They say that the amount of written stuff out there is increasing exponentially. In the translation business, a good chunk of that stuff seems to concern translation pricing.
Pricing translation services is difficult because there are so many potential language combinations, and even more different economics that go with them. With English and Spanish for example, you have to factor in all the various countries where translators working in that pair might live.
Pricing expectations also depend on one’s understanding of what a “translation service” is. For whatever reason, there seems to be a perception that the global marketplace offers potential for “cheap quality”, possibly because of certain simplistic assumptions.
If you zoom out and look at a bigger picture though, things become more uniform. Here’s a few reasons why.
THE COUNTRY PARADOX
On a simplistic level, living standards worldwide can differ markedly, and as a general rule native English speakers living in Australia, the UK or the US have higher costs to meet than native Spanish speakers living in Central and South America. These demographics logically place varying minimum thresholds on what translators in each location need to charge if they mean to stick around.
However, the key consideration is “sticking around”, and in my view it actually proves to be a price leveler where reliable, high-quality services are concerned, even in a global market. Translators and interpreters between two languages need to be mobile between the corresponding two cultures, and that ideally requires some kind of ongoing presence in each. So country of residence is a factor, but doesn’t account for the time and effort involved in keeping up to date.
What is more, quality services impose a “cost of expertise” (training, certification, specializations, continuing education, software proficiency, office equipment, etc) that can only be partly offset by life in a “cheap” country.
And I say “cheap” in quotes because such countries seldom have government safety nets like unemployment benefits, adequate retirement pensions or medical care. Any self-employed professional with plans beyond the immediate future has to build such costs into their pricing. It’s that “sticking around” thing again.
THE EDUCATED BUYER
Then come client expectations and market knowledge. As I constantly like to emphasise, most people will buy more cars (or even houses) in their lifetimes than translations. Accordingly, there can be a big disconnect between what entry-level clients think they are buying, and what seasoned professional translators are actually selling.
When it comes to truly experienced translation buyers, their focus is invariably on cost/benefit rather than cost alone. They have a good grasp of their needs, and of how competent translations can further their personal or business interests. So they look for a competitive price within a bracket of qualified service providers. That contrasts sharply with people who aren’t sure of what they need, or understand the ramifications of good vs poor choices, and instead look for something someone has branded as ‘translation’ within an arbitrary (and usually low) bracket of prices. So what do experienced buyers focus on then?

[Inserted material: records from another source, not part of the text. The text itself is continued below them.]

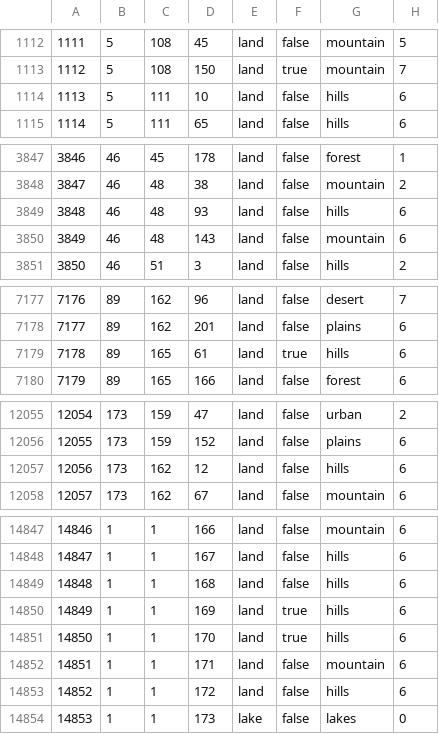
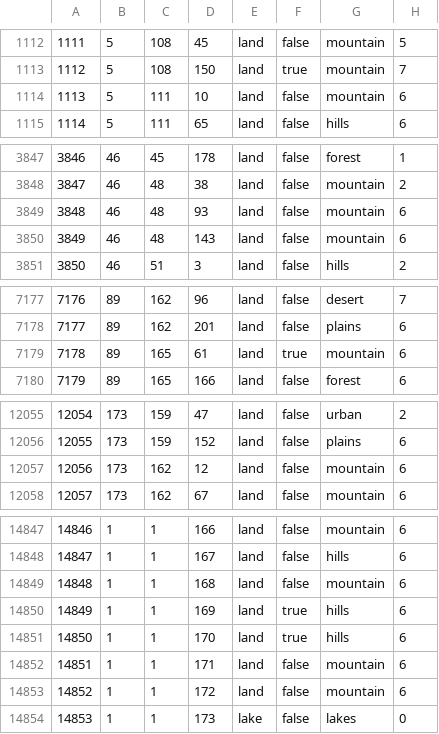
Before and after one commit to BSM-HOI4/HOI4-Bakasekaitizu-MOD, a CSV file: bakasekai/map/definition.csv, drawn as a sheet; only a part is shown, gaps mark what is left out; the diff covers the shown part only.

```diff
--- a/bakasekai/map/definition.csv
+++ b/bakasekai/map/definition.csv
@@ -1113,3 +1113,3 @@
 1112;5;108;150;land;true;mountain;7
-1113;5;111;10;land;false;hills;6
+1113;5;111;10;land;false;mountain;6
 1114;5;111;65;land;false;hills;6
@@ -3848,3 +3848,3 @@
 3847;46;48;38;land;false;mountain;2
-3848;46;48;93;land;false;hills;6
+3848;46;48;93;land;false;mountain;6
 3849;46;48;143;land;false;mountain;6
@@ -7178,3 +7178,3 @@
 7177;89;162;201;land;false;plains;6
-7178;89;165;61;land;true;hills;6
+7178;89;165;61;land;true;mountain;6
 7179;89;165;166;land;false;forest;6
@@ -12056,3 +12056,3 @@
 12055;173;159;152;land;false;plains;6
-12056;173;162;12;land;false;hills;6
+12056;173;162;12;land;false;mountain;6
 12057;173;162;67;land;false;mountain;6
@@ -14848,3 +14848,3 @@
 14847;1;1;167;land;false;hills;6
-14848;1;1;168;land;false;hills;6
+14848;1;1;168;land;false;mountain;6
 14849;1;1;169;land;true;hills;6
@@ -14852,3 +14852,3 @@
 14851;1;1;171;land;false;mountain;6
-14852;1;1;172;land;false;hills;6
+14852;1;1;172;land;false;mountain;6
 14853;1;1;173;lake;false;lakes;0
```
Also changed, not shown: 1 edited cell elsewhere in this file, bakasekai/map/lul.csv, 20 other files.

The first main differentiator is purpose, because it determines quality control, layout and other factors.
– Documents for publication or official use require more QA stages, certification, perhaps external review, and extras like DTP.
– Inbound material (i.e. for in-house use) requires less QA, and minimal or no DTP.
– Gisting can often be done satisfactorily with a draft translation in a plain text file.
The above purposes immediately establish useful service brackets for savvy clients to start shopping around in. When they do, they clearly look for competitive pricing. The qualifier “competitive” in turn implies comparison: what are you getting for your money? That’s where the competence and experience of the service provider come in.
THE QUALIFIED TRANSLATOR
The second main pricing factor is who does the work. If you need Inbound or Publication standard, then untrained bilinguals, automated translation, crowd sourcing, and budget agencies with web portals in developing countries are unlikely to help much.
The focus moves squarely onto finding translators who fulfill certain requisites, such as:
– Native speakers of target language
– proven quality performance
– dependable delivery and turnaround
– service and assistance
– ethics and reputation
– certification, training and qualifications
ALL (PRICING) ROADS LEAD TO ROME
If you take all the above into account, it narrows the field down quite a bit, even if you go looking worldwide. There is not a huge variation in prices for **quality** Sp > En translation services globally, because all the factors that go into developing and maintaining the necessary competence and expertise – whether sourced in Australia or say, Costa Rica – remain fundamentally the same.
And so, fluctuations aside, quality service doesn’t come consistently cheap. Not sustainably anyway, because some things, like the eternal city itself, are enduring, and lead everyone – buyers and sellers alike – to basically the same place.